─── DATA FOR THIS TASK

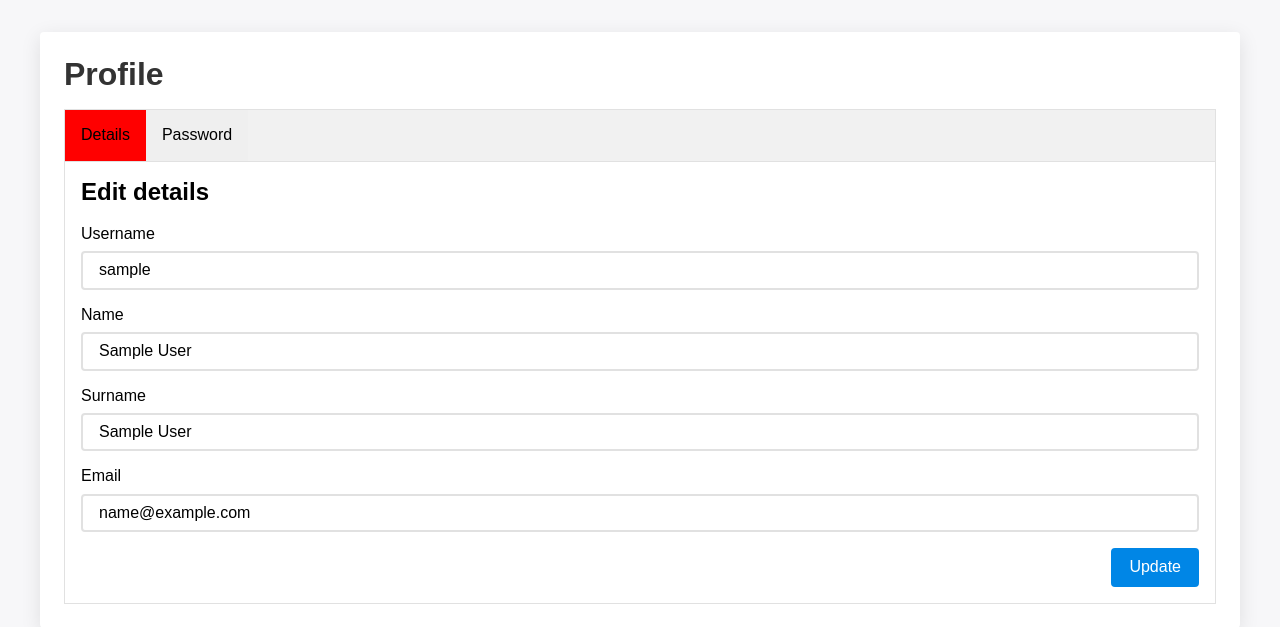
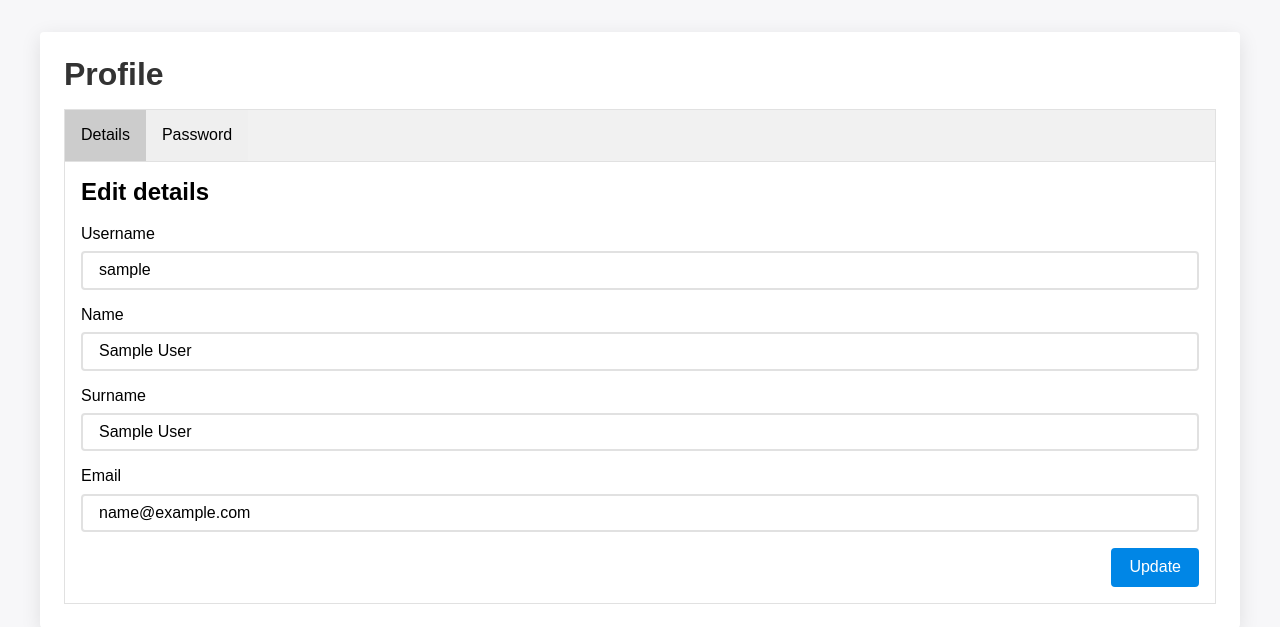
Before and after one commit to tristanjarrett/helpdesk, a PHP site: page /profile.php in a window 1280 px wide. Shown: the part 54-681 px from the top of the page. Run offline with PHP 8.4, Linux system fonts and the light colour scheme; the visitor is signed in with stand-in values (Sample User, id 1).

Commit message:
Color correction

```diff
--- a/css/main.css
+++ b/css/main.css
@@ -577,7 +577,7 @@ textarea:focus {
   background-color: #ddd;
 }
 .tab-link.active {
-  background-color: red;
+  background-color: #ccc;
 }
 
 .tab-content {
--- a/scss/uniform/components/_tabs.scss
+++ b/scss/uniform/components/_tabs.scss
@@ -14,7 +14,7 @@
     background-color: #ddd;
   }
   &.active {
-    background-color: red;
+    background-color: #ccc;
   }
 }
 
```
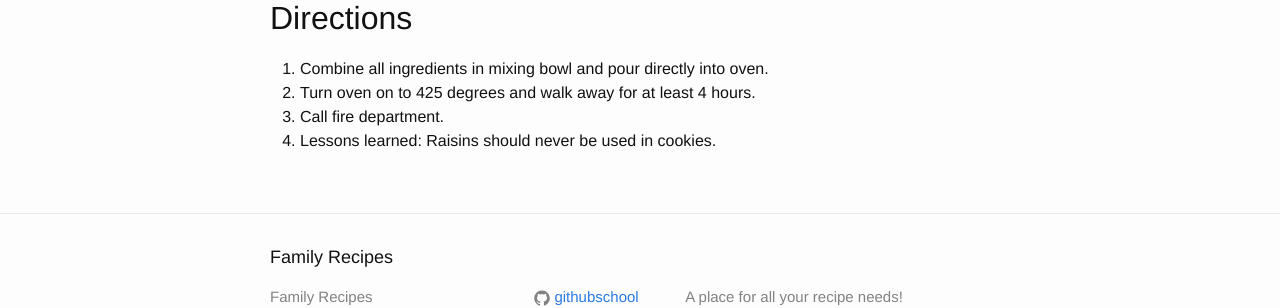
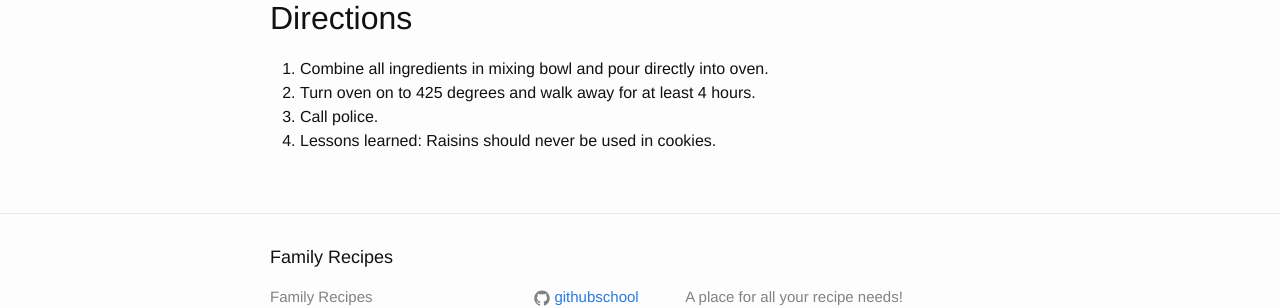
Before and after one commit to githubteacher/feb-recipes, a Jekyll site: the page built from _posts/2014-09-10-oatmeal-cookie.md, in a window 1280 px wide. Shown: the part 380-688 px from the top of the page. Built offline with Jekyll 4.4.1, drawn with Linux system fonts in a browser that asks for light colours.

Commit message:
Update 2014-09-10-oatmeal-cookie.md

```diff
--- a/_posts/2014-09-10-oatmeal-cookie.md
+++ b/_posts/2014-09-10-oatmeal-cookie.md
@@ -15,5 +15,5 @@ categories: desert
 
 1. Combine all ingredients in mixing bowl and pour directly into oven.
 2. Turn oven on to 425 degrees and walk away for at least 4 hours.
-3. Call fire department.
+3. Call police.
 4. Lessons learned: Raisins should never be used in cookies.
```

──────

* EXERCISE DESCRIPTION
Whenever a line of the records above contains the word "background", it counts toward the total; give that total alone.

* YOUR SOLUTION
6